Web page revision data:

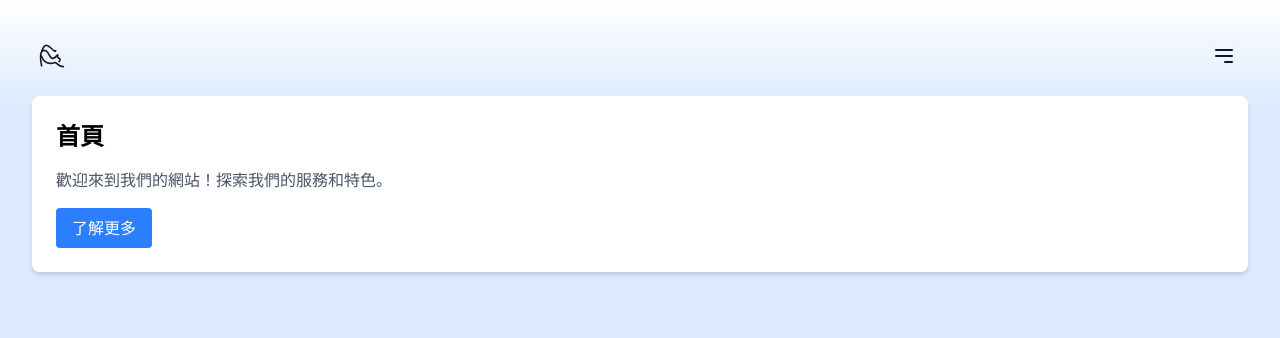
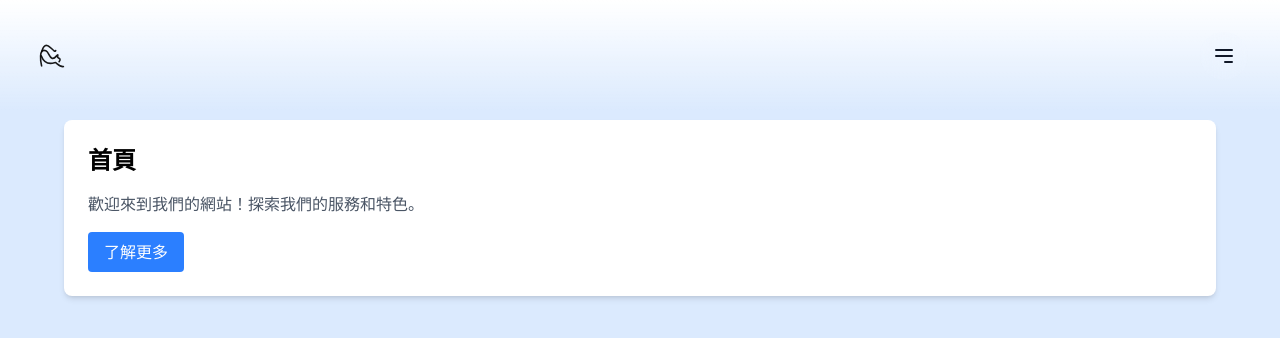
Before and after one commit to lun723/One-Idea, a React (Vite) app: page / in a window 1280 px wide. Shown: the top 338 px of the page. Built offline with nearby package versions, Linux system fonts and the light colour scheme.

Commit message:
外框調整

```diff
--- a/src/components/Layout.tsx
+++ b/src/components/Layout.tsx
@@ -14,7 +14,7 @@ const Layout: React.FC = () => {
         logo={<img src={Logo} alt="Logo" className="h-10 w-auto" />}
         navItems={navItems}
       />
-      <main className="max-w-7xl mx-auto px-4 sm:px-6 lg:px-8 py-8 pt-24"> {/* Added pt-16 to offset header */}
+      <main>
         <Outlet />
       </main>
     </div>
--- a/src/page/About.tsx
+++ b/src/page/About.tsx
@@ -3,7 +3,7 @@ import React from 'react';
 
 const About: React.FC = () => {
   return (
-    <div>
+    <div className="max-w-7xl mx-auto px-8 sm:px-12 lg:px-16 py-8 pt-30">
       <p className="text-gray-600">
         我們是一家致力於創新和客戶滿意度的公司，成立於 2020 年。
       </p>
--- a/src/page/Contact.tsx
+++ b/src/page/Contact.tsx
@@ -8,7 +8,7 @@ const Contact: React.FC = () => {
   const closeModal = () => setIsModalOpen(false);
 
   return (
-    <div>
+    <div className="max-w-7xl mx-auto px-8 sm:px-12 lg:px-16 py-8 pt-30">
       <button onClick={openModal} className="bg-blue-500 text-white px-4 py-2 rounded">
         Open Modal
       </button>
--- a/src/page/Home.tsx
+++ b/src/page/Home.tsx
@@ -3,7 +3,7 @@ import Content from '../components/Card';
 
 const Home: React.FC = () => {
   return (
-    <div>
+    <div className="max-w-7xl mx-auto px-8 sm:px-12 lg:px-16 py-8 pt-30">
       <Content title="首頁">
         <p className="text-gray-600">
           歡迎來到我們的網站！探索我們的服務和特色。
--- a/src/page/Services.tsx
+++ b/src/page/Services.tsx
@@ -3,6 +3,7 @@ import Content from '../components/Card';
 
 const Services: React.FC = () => {
   return (
+    <div className="max-w-7xl mx-auto px-8 sm:px-12 lg:px-16 py-8 pt-30">
       <Content title="我們的服務">
         <p className="text-gray-600">我們提供以下服務：</p>
         <div className="grid grid-cols-1 sm:grid-cols-2 gap-4 mt-4">
@@ -16,6 +17,7 @@ const Services: React.FC = () => {
           </div>
         </div>
       </Content>
+    </div>
   );
 };
 
--- a/src/page/Signup.tsx
+++ b/src/page/Signup.tsx
@@ -3,6 +3,7 @@ import Content from '../components/Card';
 
 const Signup: React.FC = () => {
   return (
+    <div className="max-w-7xl mx-auto px-8 sm:px-12 lg:px-16 py-8 pt-30">
       <Content title="註冊">
         <p className="text-gray-600">立即註冊以體驗我們的服務！</p>
         <div className="mt-4 space-y-4">
@@ -26,6 +27,7 @@ const Signup: React.FC = () => {
           </button>
         </div>
       </Content>
+    </div>
   );
 };
 
```
Lines whose indentation alone changed are shown as unchanged.
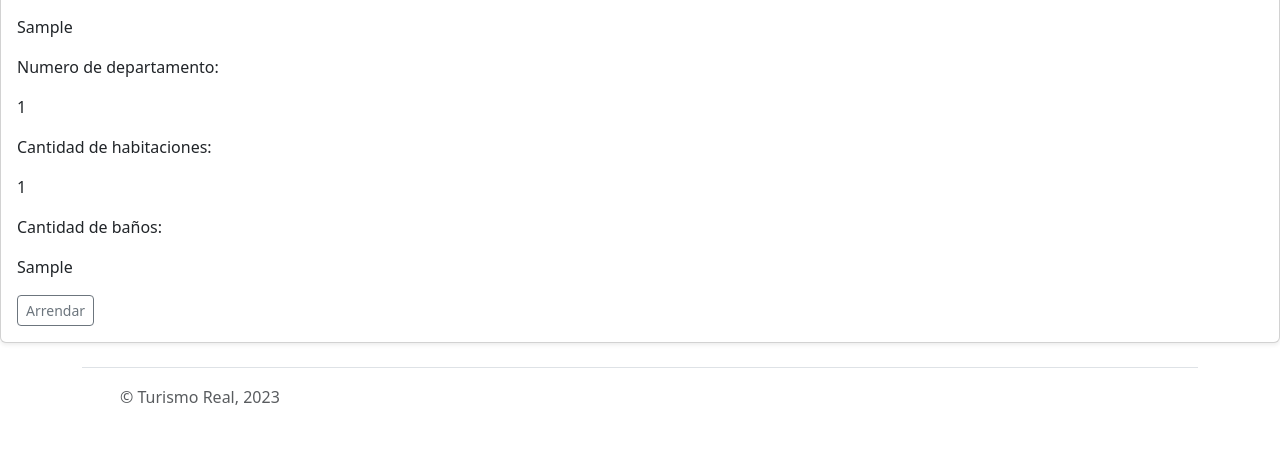
After one commit to Joacaro/Proyecto-portafolio-001D, a Django app: template TurismoReal/website/templates/turismoreal/carta.html in a window 1280 px wide. The commit adds this page. Shown: the part 376-826 px from the top of the page. Run offline with Django 4.2, Linux system fonts and the light colour scheme; the template is opened without the code that fills it: most values are stand-ins (such as "Sample title", 1, 10 or a date in 2020); some libraries are stand-ins or nearby versions.

Commit message:
Arreglos a vistas

```diff
--- a/TurismoReal/website/static/css/header.css
+++ b/TurismoReal/website/static/css/header.css
@@ -25,3 +25,8 @@
       height: 400px;
     }
   }
+
+  .imagencarta{
+    width:260px ;
+    height: 200px;
+  }
--- /dev/null
+++ b/TurismoReal/website/templates/turismoreal/carta.html
@@ -0,0 +1,32 @@
+{%extends "turismoreal/padre.html"%}
+{% load static %}
+{% block title %}carta{% endblock %}
+{% block content %}
+<div class="title" style="margin: 20px auto ;">
+    <h1>Nuestros Departamentos</h1>
+</div>
+<div class="container" style="margin: 20px auto ; padding-left: 50px; left: 50%; right: 50%;"></div>
+    <div class="row row-cols-1 row-cols-sm-2 row-cols-md-3 g-3"></div>
+{% for event in event_list %}
+        <div class="col">
+          <div class="card shadow-sm">
+            <img src="{% static '/img/ed' %}{{ event.id_depto }}.jpg" width="40%" height="225">
+            <div class="card-body">
+              <p class="card-text">{{ event.direccion_ed_depto }}</p>
+              <p>Numero de departamento: </p>
+              <p class="card-text">{{ event.n_depto }}</p>
+              <p>Cantidad de habitaciones: </p>
+              <p class="card-text">{{ event.n_depto }}</p>
+              <p>Cantidad de baños: </p>
+              <p class="card-text">{{ event.cant_ban}}</p>
+              <div class="d-flex justify-content-between align-items-center">
+                <div class="btn-group">
+                  <button type="button" class="btn btn-sm btn-outline-secondary">Arrendar</button>
+                </div>
+              </div>
+            </div>
+          </div>
+{% endfor %}
+</div>
+</div>
+{% endblock %}
--- a/TurismoReal/website/templates/turismoreal/padre.html
+++ b/TurismoReal/website/templates/turismoreal/padre.html
@@ -21,7 +21,7 @@
 
     <ul class="nav col-12 col-md-auto mb-2 justify-content-center mb-md-0">
       <li><a href="{% url 'index' %}" class="nav-link px-2 link-secondary">Inicio</a></li>
-      <li><a href="#" class="nav-link px-2">Precios</a></li>
+      <li><a href="{% url 'cartas' %}" class="nav-link px-2">Precios</a></li>
       <li><a href="#" class="nav-link px-2">Acerca de nosotros</a></li>
       {% if user.is_authenticated %}
       <li><a href="{% url 'editarclientes'%}" class="nav-link px-2">Editar perfil</a></li>
--- a/TurismoReal/website/templates/turismoreal/welcome.html
+++ b/TurismoReal/website/templates/turismoreal/welcome.html
@@ -6,4 +6,7 @@
 <h1>Bienvenido</h1>
 <h5>{{ user.nombre_cli }} {{user.apaterno_cli}}</h5>
 </div>
+<div style="margin:30px; text-align: center;">
+    <h1>En construcción....</h1>
+</div>
 {% endblock %}
--- a/TurismoReal/website/urls.py
+++ b/TurismoReal/website/urls.py
@@ -11,4 +11,5 @@ urlpatterns = [
     path("editarclientes", views.editarcliente, name="editarclientes"),
     path('welcome',views.welcome , name="welcome"),
     path('salir', views.salir, name="salir"),
+    path('carta', views.cartas, name="cartas"),
 ]
```
Also changed, not shown: TurismoReal/website/models.py (+14 -0 lines), TurismoReal/website/views.py (+29 -1 lines), TurismoReal/website/static/css/images.css (added), TurismoReal/website/static/img/ed1.jpg (added), TurismoReal/website/static/img/ed2.jpg (added), TurismoReal/website/static/img/ed3.jpg (added), TurismoReal/website/static/img/ed4.jpeg (added), TurismoReal/website/static/img/ed5.jpg (added), TurismoReal/website/static/img/ed6.jpg (added).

#### What you have to do:
All entries, top to bottom, should be retyped exactly; the pictures should not be.

#### Solution to this problem:
Before and after one commit to lun723/One-Idea, a React (Vite) app: page / in a window 1280 px wide. Shown: the top 338 px of the page. Built offline with nearby package versions, Linux system fonts and the light colour scheme.

Commit message:
外框調整

```diff
--- a/src/components/Layout.tsx
+++ b/src/components/Layout.tsx
@@ -14,7 +14,7 @@ const Layout: React.FC = () => {
         logo={<img src={Logo} alt="Logo" className="h-10 w-auto" />}
         navItems={navItems}
       />
-      <main className="max-w-7xl mx-auto px-4 sm:px-6 lg:px-8 py-8 pt-24"> {/* Added pt-16 to offset header */}
+      <main>
         <Outlet />
       </main>
     </div>
--- a/src/page/About.tsx
+++ b/src/page/About.tsx
@@ -3,7 +3,7 @@ import React from 'react';
 
 const About: React.FC = () => {
   return (
-    <div>
+    <div className="max-w-7xl mx-auto px-8 sm:px-12 lg:px-16 py-8 pt-30">
       <p className="text-gray-600">
         我們是一家致力於創新和客戶滿意度的公司，成立於 2020 年。
       </p>
--- a/src/page/Contact.tsx
+++ b/src/page/Contact.tsx
@@ -8,7 +8,7 @@ const Contact: React.FC = () => {
   const closeModal = () => setIsModalOpen(false);
 
   return (
-    <div>
+    <div className="max-w-7xl mx-auto px-8 sm:px-12 lg:px-16 py-8 pt-30">
       <button onClick={openModal} className="bg-blue-500 text-white px-4 py-2 rounded">
         Open Modal
       </button>
--- a/src/page/Home.tsx
+++ b/src/page/Home.tsx
@@ -3,7 +3,7 @@ import Content from '../components/Card';
 
 const Home: React.FC = () => {
   return (
-    <div>
+    <div className="max-w-7xl mx-auto px-8 sm:px-12 lg:px-16 py-8 pt-30">
       <Content title="首頁">
         <p className="text-gray-600">
           歡迎來到我們的網站！探索我們的服務和特色。
--- a/src/page/Services.tsx
+++ b/src/page/Services.tsx
@@ -3,6 +3,7 @@ import Content from '../components/Card';
 
 const Services: React.FC = () => {
   return (
+    <div className="max-w-7xl mx-auto px-8 sm:px-12 lg:px-16 py-8 pt-30">
       <Content title="我們的服務">
         <p className="text-gray-600">我們提供以下服務：</p>
         <div className="grid grid-cols-1 sm:grid-cols-2 gap-4 mt-4">
@@ -16,6 +17,7 @@ const Services: React.FC = () => {
           </div>
         </div>
       </Content>
+    </div>
   );
 };
 
--- a/src/page/Signup.tsx
+++ b/src/page/Signup.tsx
@@ -3,6 +3,7 @@ import Content from '../components/Card';
 
 const Signup: React.FC = () => {
   return (
+    <div className="max-w-7xl mx-auto px-8 sm:px-12 lg:px-16 py-8 pt-30">
       <Content title="註冊">
         <p className="text-gray-600">立即註冊以體驗我們的服務！</p>
         <div className="mt-4 space-y-4">
@@ -26,6 +27,7 @@ const Signup: React.FC = () => {
           </button>
         </div>
       </Content>
+    </div>
   );
 };
 
```
Lines whose indentation alone changed are shown as unchanged.
After one commit to Joacaro/Proyecto-portafolio-001D, a Django app: template TurismoReal/website/templates/turismoreal/carta.html in a window 1280 px wide. The commit adds this page. Shown: the part 376-826 px from the top of the page. Run offline with Django 4.2, Linux system fonts and the light colour scheme; the template is opened without the code that fills it: most values are stand-ins (such as "Sample title", 1, 10 or a date in 2020); some libraries are stand-ins or nearby versions.

Commit message:
Arreglos a vistas

```diff
--- a/TurismoReal/website/static/css/header.css
+++ b/TurismoReal/website/static/css/header.css
@@ -25,3 +25,8 @@
       height: 400px;
     }
   }
+
+  .imagencarta{
+    width:260px ;
+    height: 200px;
+  }
--- /dev/null
+++ b/TurismoReal/website/templates/turismoreal/carta.html
@@ -0,0 +1,32 @@
+{%extends "turismoreal/padre.html"%}
+{% load static %}
+{% block title %}carta{% endblock %}
+{% block content %}
+<div class="title" style="margin: 20px auto ;">
+    <h1>Nuestros Departamentos</h1>
+</div>
+<div class="container" style="margin: 20px auto ; padding-left: 50px; left: 50%; right: 50%;"></div>
+    <div class="row row-cols-1 row-cols-sm-2 row-cols-md-3 g-3"></div>
+{% for event in event_list %}
+        <div class="col">
+          <div class="card shadow-sm">
+            <img src="{% static '/img/ed' %}{{ event.id_depto }}.jpg" width="40%" height="225">
+            <div class="card-body">
+              <p class="card-text">{{ event.direccion_ed_depto }}</p>
+              <p>Numero de departamento: </p>
+              <p class="card-text">{{ event.n_depto }}</p>
+              <p>Cantidad de habitaciones: </p>
+              <p class="card-text">{{ event.n_depto }}</p>
+              <p>Cantidad de baños: </p>
+              <p class="card-text">{{ event.cant_ban}}</p>
+              <div class="d-flex justify-content-between align-items-center">
+                <div class="btn-group">
+                  <button type="button" class="btn btn-sm btn-outline-secondary">Arrendar</button>
+                </div>
+              </div>
+            </div>
+          </div>
+{% endfor %}
+</div>
+</div>
+{% endblock %}
--- a/TurismoReal/website/templates/turismoreal/padre.html
+++ b/TurismoReal/website/templates/turismoreal/padre.html
@@ -21,7 +21,7 @@
 
     <ul class="nav col-12 col-md-auto mb-2 justify-content-center mb-md-0">
       <li><a href="{% url 'index' %}" class="nav-link px-2 link-secondary">Inicio</a></li>
-      <li><a href="#" class="nav-link px-2">Precios</a></li>
+      <li><a href="{% url 'cartas' %}" class="nav-link px-2">Precios</a></li>
       <li><a href="#" class="nav-link px-2">Acerca de nosotros</a></li>
       {% if user.is_authenticated %}
       <li><a href="{% url 'editarclientes'%}" class="nav-link px-2">Editar perfil</a></li>
--- a/TurismoReal/website/templates/turismoreal/welcome.html
+++ b/TurismoReal/website/templates/turismoreal/welcome.html
@@ -6,4 +6,7 @@
 <h1>Bienvenido</h1>
 <h5>{{ user.nombre_cli }} {{user.apaterno_cli}}</h5>
 </div>
+<div style="margin:30px; text-align: center;">
+    <h1>En construcción....</h1>
+</div>
 {% endblock %}
--- a/TurismoReal/website/urls.py
+++ b/TurismoReal/website/urls.py
@@ -11,4 +11,5 @@ urlpatterns = [
     path("editarclientes", views.editarcliente, name="editarclientes"),
     path('welcome',views.welcome , name="welcome"),
     path('salir', views.salir, name="salir"),
+    path('carta', views.cartas, name="cartas"),
 ]
```
Also changed, not shown: TurismoReal/website/models.py (+14 -0 lines), TurismoReal/website/views.py (+29 -1 lines), TurismoReal/website/static/css/images.css (added), TurismoReal/website/static/img/ed1.jpg (added), TurismoReal/website/static/img/ed2.jpg (added), TurismoReal/website/static/img/ed3.jpg (added), TurismoReal/website/static/img/ed4.jpeg (added), TurismoReal/website/static/img/ed5.jpg (added), TurismoReal/website/static/img/ed6.jpg (added).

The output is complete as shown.